LGBTQ Content Filtering: Week 1 Update

Over the course of my project I hope to look at several social media sites, but I decided to start by looking at LGBTQ content on Facebook. So far, I’ve identified two main areas of concern: ads that get taken down for having queer themes and posts being taken down for having queer reclamations of hate speech.

For ads, I have been looking at the Facebook Ad Library. It maintains a searchable collection of every ad posted to Facebook, whether currently active or not. I’ve found that many LGBTQ ads posted get marked as being “related to issues of politics or national importance,” only by virtue of the fact they are related/aimed towards the LGBTQ population. Ads under this category are required to have a disclaimer of who paid for the ad, as part of Facebook’s move towards transparency in advertising for elections. I’ve found several ads selling products aimed towards the LGBTQ community (usually just being rainbow) that were taken down for not conforming to this rule. The following link is an example: file:///Users/chasejones/Zotero/storage/IU9IMJD5/library.html

The second main issue I’ve looked at was how queer users’ posts can often get taken down for using words like “fag”/”faggot” or “dyke,” words both used as slurs against queer people and reclaimed by queer people. For example, one user’s post was taken down for mentioning a Supreme Court ruling about “Dykes on Bikes,” a lesbian motorcycle group. Here is the post for reference: https://www.facebook.com/photo.phpfbid=10207538918029446&set=a.1058509241349.9142.1784433308&type=1&theater Facebook uses both artificial intelligence (AI) and human moderators when reviewing posts, although text based posts usually are marked by the algorithms. Despite many recent advancements in Natural Language Processing (NLP), the field combining computer science and linguistics, differentiating between words used as hate speech and reclaimed by oppressed groups is still very difficult.

Next, I plan on diving deeper into the technical aspects of this process, although Facebook is still somewhat reserved in the specifics of how they moderate content.  I will look more in depth at the various open source programs Facebook lists as using on its platform, as well as reading some academic papers on current research in hate speech detection in NLP.

Comments

  1. klsheridan says:

    Hi Chase! This sounds like a really interesting project, and I’m looking forward to reading more about your work.
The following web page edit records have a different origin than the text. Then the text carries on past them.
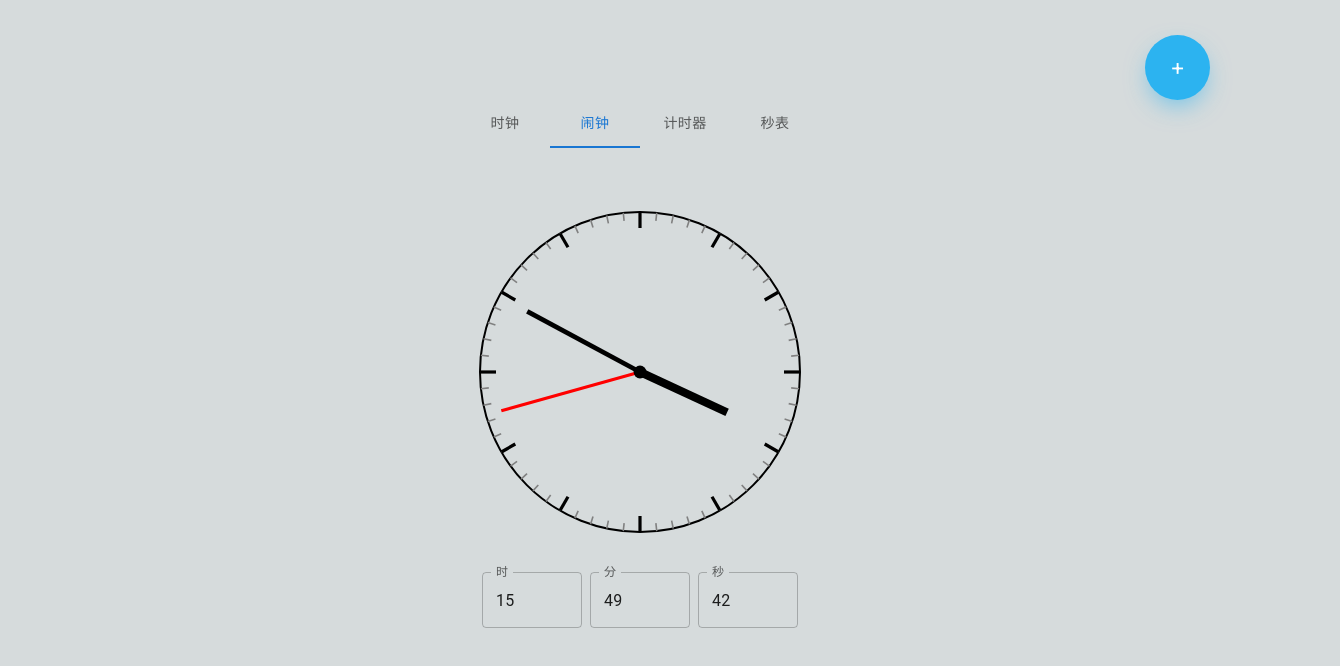
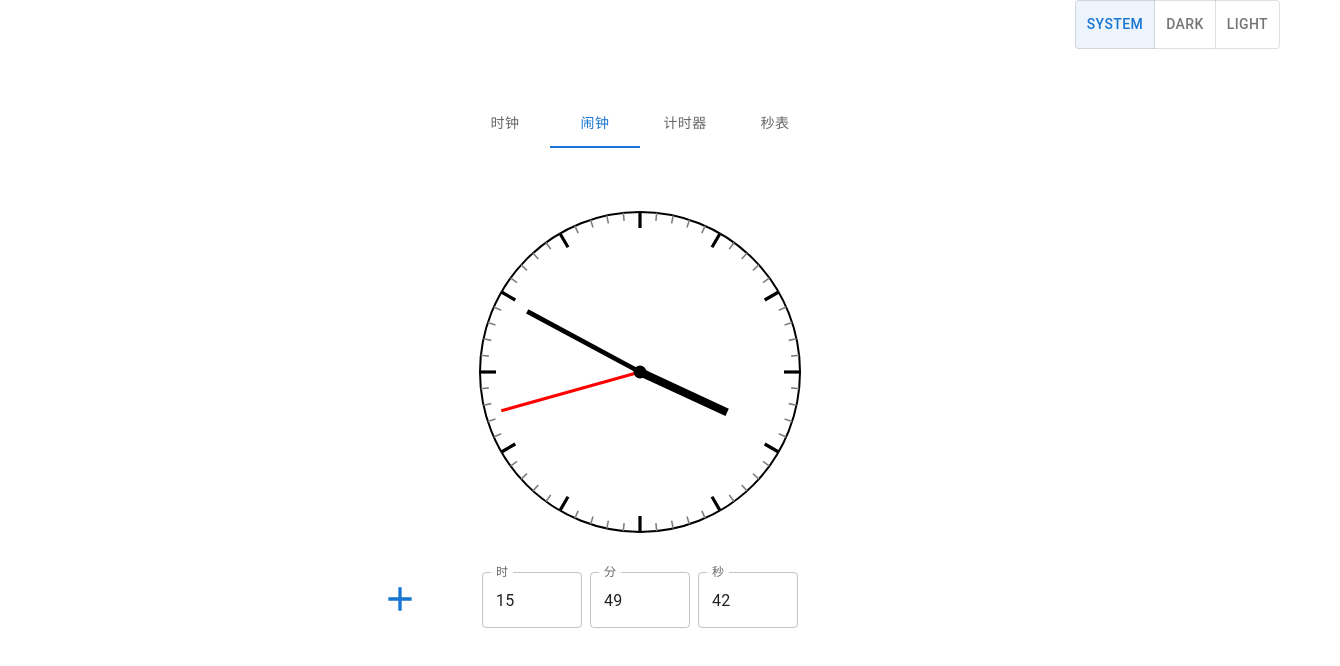
Before and after one commit to tzh21/AnaClock-React, a Next.js app: page / in a window 1280 px wide. Both pictures are taken after a click on the tab "闹钟". Shown: the top 666 px of the page, 1340 px wide, since content can reach past the window. Built offline with nearby package versions, Linux system fonts and the light colour scheme.

Commit message:
begin add alarm's notice

```diff
--- a/app/alarmTab.tsx
+++ b/app/alarmTab.tsx
@@ -1,28 +1,60 @@
 import StaticClock from "./components/clock";
 import { useEffect, useState } from "react";
-import TextField from '@mui/material/TextField';
+import { TextField, Dialog, DialogContent, DialogTitle } from "@mui/material"
 
 import AddButton from "./components/addButton";
 import Alarms from "./components/alarms";
 
 export default function AlarmTab() {
     const [timeStamp, setTimeStamp] = useState(0);
-
-    const [digital, setDigital] = useState(false);
-
-    const toggleDigital = () => {
-        setDigital(false);
-    };
+    const [alarms, setAlarms] = useState([]);
+    const [overtime, setOvertime] = useState(0);    // 用于记录超时时间的状态
+    const [showDialog, setShowDialog] = useState(false);    // 用于控制超时提示框的显示
 
     const hour = Math.floor(timeStamp % 86400000 / 3600000)
     const minute = Math.floor(timeStamp % 3600000 / 60000)
     const second = Math.floor(timeStamp % 60000 / 1000)
 
+    const sendNotification = () => {
+        if (Notification.permission === 'granted') {
+          const notification = new Notification('计时结束', {
+            body: '您设置的计时已经结束。',
+            icon: '',   //可替换
+            dir: 'auto'
+          });
+
+          notification.onclick = () => {
+            window.focus(); // 尝试将当前窗口调到前台
+            notification.close();
+          };
+
+          setTimeout(() => {
+            notification.close();   // 设置通知在5秒后自动关闭
+          }, 5000);
+        }
+    };
+
     useEffect(() => {
+
+
         const date = new Date()
         const timeZoneOffset = date.getTimezoneOffset() * 60000
         const initialTimeStamp = date.getTime() - timeZoneOffset
         setTimeStamp(initialTimeStamp)
+
+        if ('Notification' in window) {
+            Notification.requestPermission().then(permission => {
+              if (permission === 'granted') {
+                console.log('用户已允许通知。');
+              } else if (permission === 'denied') {
+                console.log('用户拒绝通知。');
+              }
+            });
+        }
+        else if (!('Notification' in window)){
+            alert('Sorry bro, your browser is not good enough to display notification');
+            return;
+        }
 
         const interval = setInterval(() => {
             setTimeStamp(prevTimeStamp => prevTimeStamp + 16)
@@ -32,19 +64,26 @@ export default function AlarmTab() {
             clearInterval(interval)
         }
     }, [])
-    return (<div style={{width: '100%', display: 'flex', flexDirection: 'column',
-        height: '541px', overflowY: 'scroll', msOverflowStyle: 'none', scrollbarWidth: 'none'}} className="scroll-container">
-        {/* 时钟 */}
-        {digital ? (
-            <div style={{ width: '100%', display: 'flex', flexDirection: 'row', justifyContent: 'center' }}>
-                <TextField value={hour} label='时' sx={{ width: 100 }} inputProps={{ readOnly: true }} />
-                <div style={{ width: 8 }}></div>
-                <TextField value={minute} label='分' sx={{ width: 100 }} inputProps={{ readOnly: true }} />
-                <div style={{ width: 8 }}></div>
-                <TextField value={second} label='秒' sx={{ width: 100 }} inputProps={{ readOnly: true }} />
+
+    const handleDialogClose = () => {
+        setShowDialog(false);
+        setOvertime(0);
+    };
+    return (<>
+        <div style={{ width: '100%', display: 'flex', flexDirection: 'row', justifyContent: 'center',
+                  overflowY: 'hidden', msOverflowStyle: 'none', scrollbarWidth: 'none'}} className="scroll-container">
+
+          {/* 添加按钮 */}
+          <div style={{ width: 400, display: 'flex', flexDirection: 'column' }}>
+              <div style={{ height: 387 }}></div>
+              <div style={{ display: 'flex', flexDirection: 'row' }}>
+                  <div style={{ width: 320 }}></div>
+                  {AddButton()}
               </div>
-        ) : (
-            <div onClick={toggleDigital}>
+          </div>
+
+          {/* 时钟和数字 */}
+          <div style={{ width: 400, display: 'flex', flexDirection: 'column' }}>
               {StaticClock(timeStamp, false, setTimeStamp)}
               <div style={{ width: '100%', display: 'flex', flexDirection: 'row', justifyContent: 'center' }}>
                   <TextField value={hour} label='时' sx={{ width: 100 }} inputProps={{ readOnly: true }} />
@@ -53,12 +92,20 @@ export default function AlarmTab() {
                   <div style={{ width: 8 }}></div>
                   <TextField value={second} label='秒' sx={{ width: 100 }} inputProps={{ readOnly: true }} />
               </div>
-            <div style={{height: 16}}></div>
           </div>
-        )}
 
-        {AddButton()}
+          {/* 闹钟列表 */}
+          <div style={{ width: 400, display: 'flex', flexDirection: 'column', height: 470, overflowY: 'auto' }}>
+              <div style={{ height: 33 }}></div>
+              {Alarms()}
+          </div>
+        </div>
 
-        {Alarms()}
-    </div>);
+        <Dialog open={showDialog} onClose={handleDialogClose}>
+            <DialogTitle>计时结束</DialogTitle>
+            <DialogContent>
+                已超时 {Math.floor(overtime / 3600000)}小时 {Math.floor(overtime % 3600000 / 60000)}分钟 {Math.floor(overtime % 60000 / 1000)}秒
+            </DialogContent>
+        </Dialog>
+      </>);
 }
--- a/app/components/addButton.module.css
+++ /dev/null
@@ -1,103 +0,0 @@
-.floatingContainer{
-    position: fixed;
-    width: 100px;
-    height: 100px;
-    top: 0;
-    right: 0;
-    margin: 35px 35px;
-}
-
-.floatingContainer:hover{
-    height: 300px;
-}
-
-.floatingContainer:hover .floatingButton{
-    box-shadow: 0 10px 25px rgba(44, 179, 240, 0.6);
-    transform: translateY(-5px);
-    transition: all 0.3s;
-}
-
-.floatingButton{
-    position: absolute;
-    width: 65px;
-    height: 65px;
-    background-color: #2cb3f0;
-    top: 0;
-    border-radius: 50%;
-    left: 0;
-    right: 0;
-    color: white;
-    line-height: 65px;
-    text-align: center;
-    font-size: 23px;
-    z-index: 100;
-    box-shadow: 0 10px 25px -5px rgba(44, 179, 240, 0.6);
-    cursor: pointer;
-    user-select: none;
-    -webkit-transition: all 0.3s;
-    transition: all 0.3s;
-}
-
-.elementContainer{
-    margin-top: 75px;
-    margin-left: 8px;
-}
-
-.floatElement{
-    position: relative;
-    display: block;
-    border-radius: 50%;
-    width: 50px;
-    height: 50px;
-    margin: 15px 0;
-    color: white;
-    display: grid;
-    place-items: center;
-    z-index: 0;
-    opacity: 0;
-    cursor: pointer;
-    user-select: none;
-}
-
-.floatElement:nth-child(1){
-    background-color: #42A5F5;
-    box-shadow: 0 20px 20px -10px rgba(66, 165, 245, 0.5);
-}
-
-.floatElement:nth-child(2){
-    background-color: #4CAF50;
-    box-shadow: 0 20px 20px -10px rgba(76, 175, 80, 0.5);
-}
-
-.floatElement:nth-child(3){
-    background-color: #FF9800;
-    box-shadow: 0 20px 20px -10px rgba(255, 152, 0, 0.5);
-}
-
-@keyframes come-in{
-    0%{
-        opacity: 0;
-    }
-    30%{
-        transform: translateX(-50px) scale(0.4);
-    }
-    70%{
-        transform: translateX(0) scale(1.2);
-    }
-    100%{
-        transform: scale(1);
-        opacity: 1;
-    }
-}
-
-.floatingContainer:hover .elementContainer .floatElement:nth-child(1){
-    animation: come-in 0.4s forwards 0.2s;
-}
-
-.floatingContainer:hover .elementContainer .floatElement:nth-child(2){
-    animation: come-in 0.4s forwards 0.4s;
-}
-
-.floatingContainer:hover .elementContainer .floatElement:nth-child(3){
-    animation: come-in 0.4s forwards 0.6s;
-}
--- a/app/components/addButton.tsx
+++ b/app/components/addButton.tsx
@@ -6,13 +6,10 @@ import DialogActions from '@mui/material/DialogActions';
 import DialogContent from '@mui/material/DialogContent';
 import DialogContentText from '@mui/material/DialogContentText';
 import DialogTitle from '@mui/material/DialogTitle';
-import InputLabel from '@mui/material/InputLabel';
-import MenuItem from '@mui/material/MenuItem';
-import FormControl from '@mui/material/FormControl';
-import Select from '@mui/material/Select';
 import Snackbar from '@mui/material/Snackbar';
 import Alert from '@mui/material/Alert';
-import styles from './addButton.module.css';
+import IconButton from '@mui/material/IconButton';
+import AddIcon from '@mui/icons-material/Add';
 
 export default function AddButton() {
   const currHour: number = new Date().getHours();
@@ -86,33 +83,24 @@ export default function AddButton() {
     setOpenTip(true);
   }
 
-  function seeHelp() {
-    window.alert('帮助');
-  }
-
-  function seeWarning() {
-    window.alert('警告');
-  }
+  const buttonSize = 80;
 
   return (
     <>
-    <div className={styles.floatingContainer}>
-      <div className={styles.floatingButton}>+</div>
-      <div className={styles.elementContainer}>
-        <span className={styles.floatElement} title='新建闹钟' onClick={handleClickOpen}>
-        <i className={`material-icons ${styles.materialIcons}`} title='新建闹钟'>alarm
-        </i>
-        </span>
-        <span className={styles.floatElement} title='帮助' onClick={seeHelp}>
-        <i className={`material-icons ${styles.materialIcons}`} title='帮助'>help
-        </i>
-        </span>
-        <span className={styles.floatElement} title='警告' onClick={seeWarning}>
-        <i className={`material-icons ${styles.materialIcons}`} title='警告'>warning
-        </i>
-        </span>
-      </div>
-    </div>
+    <IconButton
+      onClick={handleClickOpen}
+      color="primary"
+      aria-label="add an alarm"
+      style={{
+        borderRadius: '50%',
+        width: buttonSize,
+        height: buttonSize,
+        display: 'flex',
+        alignItems: 'center',
+        justifyContent: 'center'
+      }}>
+      <AddIcon style={{ fontSize: buttonSize / 2 }} />
+    </IconButton>
 
     <Dialog open={open} onClose={handleClose} aria-labelledby="form-dialog-title">
         <DialogTitle id="form-dialog-title">新建闹钟</DialogTitle>
@@ -177,7 +165,7 @@ export default function AddButton() {
           </Alert>
         ) : (
           <Alert
-          severity="error"
+          severity="info"
           variant="filled"
           sx={{ width: '100%' }}
           >
--- a/app/components/alarmItem.module.css
+++ b/app/components/alarmItem.module.css
@@ -3,10 +3,10 @@
     align-items: center;
     justify-content: space-between;
     background-color: #fff;
-    padding: 16px;
+    padding: 14px;
     margin: 8px auto;
     height: '70px';
-    width: 60%;
+    width: 80%;
     border-radius: 10px;
     box-shadow: 0 1px 3px rgba(0, 0, 0, 0.1);
     cursor: pointer;
--- a/app/layout.tsx
+++ b/app/layout.tsx
@@ -1,5 +1,6 @@
 import type { Metadata } from "next";
 import { Inter } from "next/font/google";
+import { ThemeProvider } from 'next-themes';
 import "./globals.css";
 
 const inter = Inter({ subsets: ["latin"] });
@@ -15,11 +16,8 @@ export default function RootLayout({
   children: React.ReactNode;
 }>) {
   return (
-    <html lang="en">
-      <head>
-        <link href="https://fonts.googleapis.com/icon?family=Material+Icons" rel="stylesheet"/>
-      </head>
-      <body className={inter.className}>{children}</body>
+    <html lang="en" suppressHydrationWarning>
+      <body className={inter.className}><ThemeProvider attribute="class">{children}</ThemeProvider></body>
     </html>
   );
 }
--- a/app/page.tsx
+++ b/app/page.tsx
@@ -2,7 +2,11 @@
 
 import Tabs from '@mui/material/Tabs';
 import Tab from '@mui/material/Tab';
+import ToggleButton from '@mui/material/ToggleButton';
+import ToggleButtonGroup from '@mui/material/ToggleButtonGroup';
+import React from 'react';
 import { useState } from 'react';
+import { useTheme } from 'next-themes';
 import ClockTab from './clockTab';
 import AlarmTab from './alarmTab';
 import { TabContext, TabPanel } from '@mui/lab';
@@ -18,30 +22,46 @@ export default function Page() {
 
 // 拥有 tab 栏的组件，可在四个功能页面之间切换。
 function ClockTabs() {
-  const [selectedTab, setSelectedTab] = useState('0')
+  const { theme, setTheme } = useTheme();
+  const [selectedTab, setSelectedTab] = useState('0');
 
-  return (<div style={{width: 600, display: 'flex', flexDirection: 'column'}}>
+  return (
+    <>
+      <div style={{ position: 'absolute', top: 0, right: 0 }}>
+        <ToggleButtonGroup
+          color="primary"
+          value={theme}
+          exclusive
+          aria-label="ToggleMode">
+          <ToggleButton value="system" onClick={() => setTheme('system')}>System</ToggleButton>
+          <ToggleButton value="dark" onClick={() => setTheme('dark')}>Dark</ToggleButton>
+          <ToggleButton value="light" onClick={() => setTheme('light')}>Light</ToggleButton>
+        </ToggleButtonGroup>
+      </div>
+      <div style={{width: 1400, display: 'flex', flexDirection: 'column'}}>
         <TabContext value={selectedTab}>
           <div style={{width: '100%', display: 'flex', flexDirection: 'column', alignItems: 'center'}}>
             <Tabs value={selectedTab} onChange={(e, newValue) => {setSelectedTab(newValue)}} centered>
-          <Tab label="时钟" value={'0'}></Tab>
-          <Tab label="闹钟" value={'1'}></Tab>
-          <Tab label="计时器" value={'2'}></Tab>
-          <Tab label="秒表" value={'3'}></Tab>
+              <Tab label="时钟" value={'0'} className="text-black dark:text-white"></Tab>
+              <Tab label="闹钟" value={'1'} className="text-black dark:text-white"></Tab>
+              <Tab label="计时器" value={'2'} className="text-black dark:text-white"></Tab>
+              <Tab label="秒表" value={'3'} className="text-black dark:text-white"></Tab>
             </Tabs>
           </div>
-      <TabPanel value={'0'}>
+          <TabPanel value={'0'} style={{ width: 600, maxWidth: '100%', margin: 'auto' }}>
             {ClockTab()}
           </TabPanel>
-      <TabPanel value={'1'}>
+          <TabPanel value={'1'} style={{ width: 1400, maxWidth: '100%', margin: 'auto' }}>
             {AlarmTab()}
           </TabPanel>
-      <TabPanel value={'2'}>
+          <TabPanel value={'2'} style={{ width: 600, maxWidth: '100%', margin: 'auto' }}>
             {TimerTab()}
           </TabPanel>
-      <TabPanel value={'3'}>
+          <TabPanel value={'3'} style={{ width: 600, maxWidth: '100%', margin: 'auto' }}>
             {StopwatchTab()}
           </TabPanel>
         </TabContext>
-  </div>)
+      </div>
+    </>
+  );
 }
--- a/package.json
+++ b/package.json
@@ -12,10 +12,12 @@
     "@emotion/react": "^11.11.4",
     "@emotion/styled": "^11.11.5",
     "@fontsource/roboto": "^5.0.13",
+    "@mui/icons-material": "^5.16.4",
     "@mui/lab": "5.0.0-alpha.172",
     "@mui/material": "^5.16.1",
     "d3": "^7.9.0",
     "next": "14.2.4",
+    "next-themes": "^0.3.0",
     "react": "^18",
     "react-dom": "^18",
     "react-query": "^3.39.3"
--- a/tailwind.config.ts
+++ b/tailwind.config.ts
@@ -1,6 +1,7 @@
 import type { Config } from "tailwindcss";
 
 const config: Config = {
+  darkMode: 'class',
   content: [
     "./pages/**/*.{js,ts,jsx,tsx,mdx}",
     "./components/**/*.{js,ts,jsx,tsx,mdx}",
```
Also changed, not shown: app/components/alarms.tsx (+50 -12 lines), app/globals.css (+5 -9 lines), 1 other file (tests, documents, lock files or other folders). Lines whose indentation alone changed are shown as unchanged.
I’m not super familiar with how Facebook’s ad moderation works – do you know if the ads that were taken down for being “political” were flagged by average users and then filtered by moderators, or do they get automatically taken down if they are flagged by random people?

  2. iawilliams says:

    This is really interesting and important work – I had no idea that LGBTQ-related advertisements were always classified as ‘political’ by Facebook. Are you planning to propose some ways that Facebook and other social media sites can improve their algorithms? Do they use any algorithms that are more complex than simply flagging violating words or phrases and taking them down? I thought it was interesting that you pointed out that oppressed groups can reclaim hate speech. I would love to see more exploration of how and why that happens, and how the linguistic context of reclaimed hate speech differs from the context of true hate speech, if you have time to do so in your project.
    I know that many social media sites also have human moderators – do you propose a sensitivity or cultural awareness training for these human moderators on LGBTQ issues? Looking forward to seeing what you find!

  3. cdjones03 says:

    Hi there, thank you for your comment. So Facebook requires people that plan to post ads related to “social issues, elections or politics” (it was just changed this month from “issues of politics or national importance” to “social issues, elections, or politics”) to go through an authorization process to run those kinds of ads. Facebook says they use both content reviewers and AI to review posted ads (the specifics are not defined). So, an ad may be rejected or taken down after being posted if 1. they were not authorized for this kind of ad, 2. it goes against Community Standards, or 3. they do not have the proper disclaimer for who paid for the ad. If a random person reports an ad for something, it stays up until a human moderator personally reviews the ad and makes a decision as to ignore their report or take the ad down and contact the advertiser. Here is a link to Facebook’s policy and how they defined “social issues, elections, or politics” if you’re interested: https://www.facebook.com/business/help/313752069181919?helpref=page_content

  4. cdjones03 says:

    Hi there Irene, thanks for commenting. The goal of my project is definitely to have some recommendations for improvements to Facebook’s algorithms, but they are very secretive of the specifics and actual code of their algorithms. Additionally, a lot of problems come from Facebook’s core ideology itself. So, I think my project will have broader recommendations for change and calls for increased research in certain areas that will aid Facebook’s AI. Looking at advertisements specifically, they say they look at “images, text, targeting, and positioning” to see if they go against Facebook advertising policies. I plan on giving a brief history of specifically queer reclamation of hate speech in my final research paper, and current research in how algorithms understand and deal with it. With regards to human moderators, I have not seen Facebook make any statement about training for LGBTQ issues specifically, so I definitely agree that this could help reduce the number of posts wrongfully taken down.